Assignment: Your output should be the entries below, exact in every detail.

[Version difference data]
§
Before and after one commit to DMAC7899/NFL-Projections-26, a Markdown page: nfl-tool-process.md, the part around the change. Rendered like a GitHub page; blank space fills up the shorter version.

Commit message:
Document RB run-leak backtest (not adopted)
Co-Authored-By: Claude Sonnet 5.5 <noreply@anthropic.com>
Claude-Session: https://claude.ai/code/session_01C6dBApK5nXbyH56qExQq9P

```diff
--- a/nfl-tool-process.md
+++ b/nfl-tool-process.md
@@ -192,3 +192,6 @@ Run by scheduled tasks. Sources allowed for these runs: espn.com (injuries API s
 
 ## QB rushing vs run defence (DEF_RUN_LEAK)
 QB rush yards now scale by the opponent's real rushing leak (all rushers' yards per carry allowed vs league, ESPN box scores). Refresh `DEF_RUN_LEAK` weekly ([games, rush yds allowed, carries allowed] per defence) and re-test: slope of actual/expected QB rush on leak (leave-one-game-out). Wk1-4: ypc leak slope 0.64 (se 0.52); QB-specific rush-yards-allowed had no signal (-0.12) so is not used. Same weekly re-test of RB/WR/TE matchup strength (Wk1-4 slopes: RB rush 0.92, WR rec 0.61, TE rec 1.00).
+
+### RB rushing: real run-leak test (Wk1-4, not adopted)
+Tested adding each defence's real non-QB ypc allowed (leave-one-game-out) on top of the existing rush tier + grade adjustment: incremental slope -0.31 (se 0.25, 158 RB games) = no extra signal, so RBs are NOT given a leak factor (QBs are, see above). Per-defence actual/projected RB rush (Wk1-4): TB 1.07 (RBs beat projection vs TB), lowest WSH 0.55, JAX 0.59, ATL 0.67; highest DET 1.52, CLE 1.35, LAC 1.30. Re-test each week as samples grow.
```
§
Answer section:
Before and after one commit to DMAC7899/NFL-Projections-26, a Markdown page: nfl-tool-process.md, the part around the change. Rendered like a GitHub page; blank space fills up the shorter version.

Commit message:
Document RB run-leak backtest (not adopted)
Co-Authored-By: Claude Sonnet 5.5 <noreply@anthropic.com>
Claude-Session: https://claude.ai/code/session_01C6dBApK5nXbyH56qExQq9P

```diff
--- a/nfl-tool-process.md
+++ b/nfl-tool-process.md
@@ -192,3 +192,6 @@ Run by scheduled tasks. Sources allowed for these runs: espn.com (injuries API s
 
 ## QB rushing vs run defence (DEF_RUN_LEAK)
 QB rush yards now scale by the opponent's real rushing leak (all rushers' yards per carry allowed vs league, ESPN box scores). Refresh `DEF_RUN_LEAK` weekly ([games, rush yds allowed, carries allowed] per defence) and re-test: slope of actual/expected QB rush on leak (leave-one-game-out). Wk1-4: ypc leak slope 0.64 (se 0.52); QB-specific rush-yards-allowed had no signal (-0.12) so is not used. Same weekly re-test of RB/WR/TE matchup strength (Wk1-4 slopes: RB rush 0.92, WR rec 0.61, TE rec 1.00).
+
+### RB rushing: real run-leak test (Wk1-4, not adopted)
+Tested adding each defence's real non-QB ypc allowed (leave-one-game-out) on top of the existing rush tier + grade adjustment: incremental slope -0.31 (se 0.25, 158 RB games) = no extra signal, so RBs are NOT given a leak factor (QBs are, see above). Per-defence actual/projected RB rush (Wk1-4): TB 1.07 (RBs beat projection vs TB), lowest WSH 0.55, JAX 0.59, ATL 0.67; highest DET 1.52, CLE 1.35, LAC 1.30. Re-test each week as samples grow.
```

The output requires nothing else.